§ AVAILABLE RECORDS:
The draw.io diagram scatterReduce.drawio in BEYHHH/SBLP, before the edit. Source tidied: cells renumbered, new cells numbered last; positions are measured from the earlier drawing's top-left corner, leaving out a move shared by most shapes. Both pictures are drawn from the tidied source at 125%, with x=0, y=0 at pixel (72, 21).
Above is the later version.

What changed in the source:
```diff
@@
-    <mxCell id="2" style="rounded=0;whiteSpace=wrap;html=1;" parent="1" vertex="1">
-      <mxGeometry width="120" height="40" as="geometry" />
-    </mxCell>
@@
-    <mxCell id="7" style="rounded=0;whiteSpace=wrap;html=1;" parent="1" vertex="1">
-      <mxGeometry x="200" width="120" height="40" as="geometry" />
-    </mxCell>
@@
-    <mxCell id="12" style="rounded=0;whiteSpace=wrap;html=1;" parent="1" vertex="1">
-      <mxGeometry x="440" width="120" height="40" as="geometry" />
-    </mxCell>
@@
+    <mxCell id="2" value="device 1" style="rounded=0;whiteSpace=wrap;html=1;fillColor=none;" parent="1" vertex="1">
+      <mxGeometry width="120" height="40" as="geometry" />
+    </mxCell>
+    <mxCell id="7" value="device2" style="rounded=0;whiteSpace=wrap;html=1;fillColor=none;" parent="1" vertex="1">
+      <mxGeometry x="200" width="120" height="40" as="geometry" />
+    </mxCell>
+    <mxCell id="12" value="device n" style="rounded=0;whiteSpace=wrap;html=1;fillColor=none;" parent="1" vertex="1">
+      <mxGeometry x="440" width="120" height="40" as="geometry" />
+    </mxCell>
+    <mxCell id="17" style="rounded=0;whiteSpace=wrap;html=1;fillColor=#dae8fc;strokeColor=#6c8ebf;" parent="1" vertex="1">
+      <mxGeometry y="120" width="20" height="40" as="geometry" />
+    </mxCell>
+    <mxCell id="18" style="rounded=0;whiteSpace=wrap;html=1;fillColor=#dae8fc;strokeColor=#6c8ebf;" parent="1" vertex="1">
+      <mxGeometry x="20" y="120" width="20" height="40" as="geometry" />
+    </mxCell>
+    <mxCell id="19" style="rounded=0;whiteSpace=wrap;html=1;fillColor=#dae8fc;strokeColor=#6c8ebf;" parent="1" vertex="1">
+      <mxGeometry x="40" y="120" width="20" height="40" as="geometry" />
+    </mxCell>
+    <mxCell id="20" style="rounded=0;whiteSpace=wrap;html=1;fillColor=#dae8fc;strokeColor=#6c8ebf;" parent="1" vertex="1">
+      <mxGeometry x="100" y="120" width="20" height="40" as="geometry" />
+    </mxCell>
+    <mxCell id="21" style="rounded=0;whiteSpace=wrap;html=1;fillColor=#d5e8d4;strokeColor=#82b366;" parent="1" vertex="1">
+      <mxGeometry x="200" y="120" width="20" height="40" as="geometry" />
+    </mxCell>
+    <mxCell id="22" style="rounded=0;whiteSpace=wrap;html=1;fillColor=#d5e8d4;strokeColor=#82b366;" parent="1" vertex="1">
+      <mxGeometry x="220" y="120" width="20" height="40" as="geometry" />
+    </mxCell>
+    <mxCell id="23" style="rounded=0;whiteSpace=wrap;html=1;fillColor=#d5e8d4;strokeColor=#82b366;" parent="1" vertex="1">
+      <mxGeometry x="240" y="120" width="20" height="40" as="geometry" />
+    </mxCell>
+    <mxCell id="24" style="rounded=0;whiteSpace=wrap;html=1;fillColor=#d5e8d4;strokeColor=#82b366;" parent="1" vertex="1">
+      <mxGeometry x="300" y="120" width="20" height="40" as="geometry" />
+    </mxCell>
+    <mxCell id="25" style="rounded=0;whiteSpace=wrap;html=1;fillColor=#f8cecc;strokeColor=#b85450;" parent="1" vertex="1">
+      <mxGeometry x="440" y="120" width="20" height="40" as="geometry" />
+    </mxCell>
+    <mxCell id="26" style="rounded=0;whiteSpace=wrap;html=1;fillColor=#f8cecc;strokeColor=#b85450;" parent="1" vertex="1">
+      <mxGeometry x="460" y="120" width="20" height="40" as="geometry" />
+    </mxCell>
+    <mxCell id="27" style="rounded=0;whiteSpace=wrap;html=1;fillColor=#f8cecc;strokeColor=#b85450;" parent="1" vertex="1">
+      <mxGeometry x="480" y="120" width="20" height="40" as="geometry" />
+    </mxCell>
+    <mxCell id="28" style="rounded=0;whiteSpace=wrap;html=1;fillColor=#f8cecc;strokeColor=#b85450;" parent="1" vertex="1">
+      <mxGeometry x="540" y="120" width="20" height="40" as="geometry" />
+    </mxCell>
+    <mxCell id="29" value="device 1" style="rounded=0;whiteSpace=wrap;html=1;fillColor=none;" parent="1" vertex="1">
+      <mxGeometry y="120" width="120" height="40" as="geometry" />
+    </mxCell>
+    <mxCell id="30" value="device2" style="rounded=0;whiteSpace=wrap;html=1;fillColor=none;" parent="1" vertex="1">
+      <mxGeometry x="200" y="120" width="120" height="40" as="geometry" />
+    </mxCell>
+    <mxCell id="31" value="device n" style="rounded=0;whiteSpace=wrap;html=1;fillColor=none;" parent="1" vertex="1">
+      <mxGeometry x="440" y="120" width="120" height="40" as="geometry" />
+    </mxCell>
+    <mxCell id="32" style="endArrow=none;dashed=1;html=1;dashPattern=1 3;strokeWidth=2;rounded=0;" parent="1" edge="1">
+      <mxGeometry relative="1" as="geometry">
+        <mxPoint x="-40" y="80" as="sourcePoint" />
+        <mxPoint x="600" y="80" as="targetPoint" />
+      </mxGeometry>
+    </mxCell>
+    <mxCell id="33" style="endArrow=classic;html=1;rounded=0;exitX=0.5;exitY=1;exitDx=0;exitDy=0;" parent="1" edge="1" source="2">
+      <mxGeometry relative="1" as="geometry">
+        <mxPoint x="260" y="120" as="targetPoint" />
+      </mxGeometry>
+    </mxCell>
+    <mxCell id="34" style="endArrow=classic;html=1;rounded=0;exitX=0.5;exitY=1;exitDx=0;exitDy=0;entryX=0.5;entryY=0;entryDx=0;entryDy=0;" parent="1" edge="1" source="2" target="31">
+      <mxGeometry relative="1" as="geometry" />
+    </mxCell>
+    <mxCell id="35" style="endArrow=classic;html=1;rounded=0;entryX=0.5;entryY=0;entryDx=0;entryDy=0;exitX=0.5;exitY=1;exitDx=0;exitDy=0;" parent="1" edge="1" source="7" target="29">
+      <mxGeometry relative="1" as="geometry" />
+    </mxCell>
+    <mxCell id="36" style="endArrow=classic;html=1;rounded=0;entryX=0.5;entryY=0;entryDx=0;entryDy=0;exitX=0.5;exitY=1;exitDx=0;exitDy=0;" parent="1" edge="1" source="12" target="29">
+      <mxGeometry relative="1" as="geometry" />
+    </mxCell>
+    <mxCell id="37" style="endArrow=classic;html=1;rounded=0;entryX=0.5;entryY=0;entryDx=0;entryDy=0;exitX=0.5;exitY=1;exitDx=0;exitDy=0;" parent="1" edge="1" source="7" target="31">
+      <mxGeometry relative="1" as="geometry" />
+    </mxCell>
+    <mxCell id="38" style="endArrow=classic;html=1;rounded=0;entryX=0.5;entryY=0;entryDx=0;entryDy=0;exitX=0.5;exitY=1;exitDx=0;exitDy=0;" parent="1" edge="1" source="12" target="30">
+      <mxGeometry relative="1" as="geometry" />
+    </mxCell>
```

§ ACTIVITY: Retype the data in full, exactly.

§ RESPONSE TO THE EXERCISE:
The draw.io diagram scatterReduce.drawio in BEYHHH/SBLP, before the edit. Source tidied: cells renumbered, new cells numbered last; positions are measured from the earlier drawing's top-left corner, leaving out a move shared by most shapes. Both pictures are drawn from the tidied source at 125%, with x=0, y=0 at pixel (72, 21).
Above is the later version.

What changed in the source:
```diff
@@
-    <mxCell id="2" style="rounded=0;whiteSpace=wrap;html=1;" parent="1" vertex="1">
-      <mxGeometry width="120" height="40" as="geometry" />
-    </mxCell>
@@
-    <mxCell id="7" style="rounded=0;whiteSpace=wrap;html=1;" parent="1" vertex="1">
-      <mxGeometry x="200" width="120" height="40" as="geometry" />
-    </mxCell>
@@
-    <mxCell id="12" style="rounded=0;whiteSpace=wrap;html=1;" parent="1" vertex="1">
-      <mxGeometry x="440" width="120" height="40" as="geometry" />
-    </mxCell>
@@
+    <mxCell id="2" value="device 1" style="rounded=0;whiteSpace=wrap;html=1;fillColor=none;" parent="1" vertex="1">
+      <mxGeometry width="120" height="40" as="geometry" />
+    </mxCell>
+    <mxCell id="7" value="device2" style="rounded=0;whiteSpace=wrap;html=1;fillColor=none;" parent="1" vertex="1">
+      <mxGeometry x="200" width="120" height="40" as="geometry" />
+    </mxCell>
+    <mxCell id="12" value="device n" style="rounded=0;whiteSpace=wrap;html=1;fillColor=none;" parent="1" vertex="1">
+      <mxGeometry x="440" width="120" height="40" as="geometry" />
+    </mxCell>
+    <mxCell id="17" style="rounded=0;whiteSpace=wrap;html=1;fillColor=#dae8fc;strokeColor=#6c8ebf;" parent="1" vertex="1">
+      <mxGeometry y="120" width="20" height="40" as="geometry" />
+    </mxCell>
+    <mxCell id="18" style="rounded=0;whiteSpace=wrap;html=1;fillColor=#dae8fc;strokeColor=#6c8ebf;" parent="1" vertex="1">
+      <mxGeometry x="20" y="120" width="20" height="40" as="geometry" />
+    </mxCell>
+    <mxCell id="19" style="rounded=0;whiteSpace=wrap;html=1;fillColor=#dae8fc;strokeColor=#6c8ebf;" parent="1" vertex="1">
+      <mxGeometry x="40" y="120" width="20" height="40" as="geometry" />
+    </mxCell>
+    <mxCell id="20" style="rounded=0;whiteSpace=wrap;html=1;fillColor=#dae8fc;strokeColor=#6c8ebf;" parent="1" vertex="1">
+      <mxGeometry x="100" y="120" width="20" height="40" as="geometry" />
+    </mxCell>
+    <mxCell id="21" style="rounded=0;whiteSpace=wrap;html=1;fillColor=#d5e8d4;strokeColor=#82b366;" parent="1" vertex="1">
+      <mxGeometry x="200" y="120" width="20" height="40" as="geometry" />
+    </mxCell>
+    <mxCell id="22" style="rounded=0;whiteSpace=wrap;html=1;fillColor=#d5e8d4;strokeColor=#82b366;" parent="1" vertex="1">
+      <mxGeometry x="220" y="120" width="20" height="40" as="geometry" />
+    </mxCell>
+    <mxCell id="23" style="rounded=0;whiteSpace=wrap;html=1;fillColor=#d5e8d4;strokeColor=#82b366;" parent="1" vertex="1">
+      <mxGeometry x="240" y="120" width="20" height="40" as="geometry" />
+    </mxCell>
+    <mxCell id="24" style="rounded=0;whiteSpace=wrap;html=1;fillColor=#d5e8d4;strokeColor=#82b366;" parent="1" vertex="1">
+      <mxGeometry x="300" y="120" width="20" height="40" as="geometry" />
+    </mxCell>
+    <mxCell id="25" style="rounded=0;whiteSpace=wrap;html=1;fillColor=#f8cecc;strokeColor=#b85450;" parent="1" vertex="1">
+      <mxGeometry x="440" y="120" width="20" height="40" as="geometry" />
+    </mxCell>
+    <mxCell id="26" style="rounded=0;whiteSpace=wrap;html=1;fillColor=#f8cecc;strokeColor=#b85450;" parent="1" vertex="1">
+      <mxGeometry x="460" y="120" width="20" height="40" as="geometry" />
+    </mxCell>
+    <mxCell id="27" style="rounded=0;whiteSpace=wrap;html=1;fillColor=#f8cecc;strokeColor=#b85450;" parent="1" vertex="1">
+      <mxGeometry x="480" y="120" width="20" height="40" as="geometry" />
+    </mxCell>
+    <mxCell id="28" style="rounded=0;whiteSpace=wrap;html=1;fillColor=#f8cecc;strokeColor=#b85450;" parent="1" vertex="1">
+      <mxGeometry x="540" y="120" width="20" height="40" as="geometry" />
+    </mxCell>
+    <mxCell id="29" value="device 1" style="rounded=0;whiteSpace=wrap;html=1;fillColor=none;" parent="1" vertex="1">
+      <mxGeometry y="120" width="120" height="40" as="geometry" />
+    </mxCell>
+    <mxCell id="30" value="device2" style="rounded=0;whiteSpace=wrap;html=1;fillColor=none;" parent="1" vertex="1">
+      <mxGeometry x="200" y="120" width="120" height="40" as="geometry" />
+    </mxCell>
+    <mxCell id="31" value="device n" style="rounded=0;whiteSpace=wrap;html=1;fillColor=none;" parent="1" vertex="1">
+      <mxGeometry x="440" y="120" width="120" height="40" as="geometry" />
+    </mxCell>
+    <mxCell id="32" style="endArrow=none;dashed=1;html=1;dashPattern=1 3;strokeWidth=2;rounded=0;" parent="1" edge="1">
+      <mxGeometry relative="1" as="geometry">
+        <mxPoint x="-40" y="80" as="sourcePoint" />
+        <mxPoint x="600" y="80" as="targetPoint" />
+      </mxGeometry>
+    </mxCell>
+    <mxCell id="33" style="endArrow=classic;html=1;rounded=0;exitX=0.5;exitY=1;exitDx=0;exitDy=0;" parent="1" edge="1" source="2">
+      <mxGeometry relative="1" as="geometry">
+        <mxPoint x="260" y="120" as="targetPoint" />
+      </mxGeometry>
+    </mxCell>
+    <mxCell id="34" style="endArrow=classic;html=1;rounded=0;exitX=0.5;exitY=1;exitDx=0;exitDy=0;entryX=0.5;entryY=0;entryDx=0;entryDy=0;" parent="1" edge="1" source="2" target="31">
+      <mxGeometry relative="1" as="geometry" />
+    </mxCell>
+    <mxCell id="35" style="endArrow=classic;html=1;rounded=0;entryX=0.5;entryY=0;entryDx=0;entryDy=0;exitX=0.5;exitY=1;exitDx=0;exitDy=0;" parent="1" edge="1" source="7" target="29">
+      <mxGeometry relative="1" as="geometry" />
+    </mxCell>
+    <mxCell id="36" style="endArrow=classic;html=1;rounded=0;entryX=0.5;entryY=0;entryDx=0;entryDy=0;exitX=0.5;exitY=1;exitDx=0;exitDy=0;" parent="1" edge="1" source="12" target="29">
+      <mxGeometry relative="1" as="geometry" />
+    </mxCell>
+    <mxCell id="37" style="endArrow=classic;html=1;rounded=0;entryX=0.5;entryY=0;entryDx=0;entryDy=0;exitX=0.5;exitY=1;exitDx=0;exitDy=0;" parent="1" edge="1" source="7" target="31">
+      <mxGeometry relative="1" as="geometry" />
+    </mxCell>
+    <mxCell id="38" style="endArrow=classic;html=1;rounded=0;entryX=0.5;entryY=0;entryDx=0;entryDy=0;exitX=0.5;exitY=1;exitDx=0;exitDy=0;" parent="1" edge="1" source="12" target="30">
+      <mxGeometry relative="1" as="geometry" />
+    </mxCell>
```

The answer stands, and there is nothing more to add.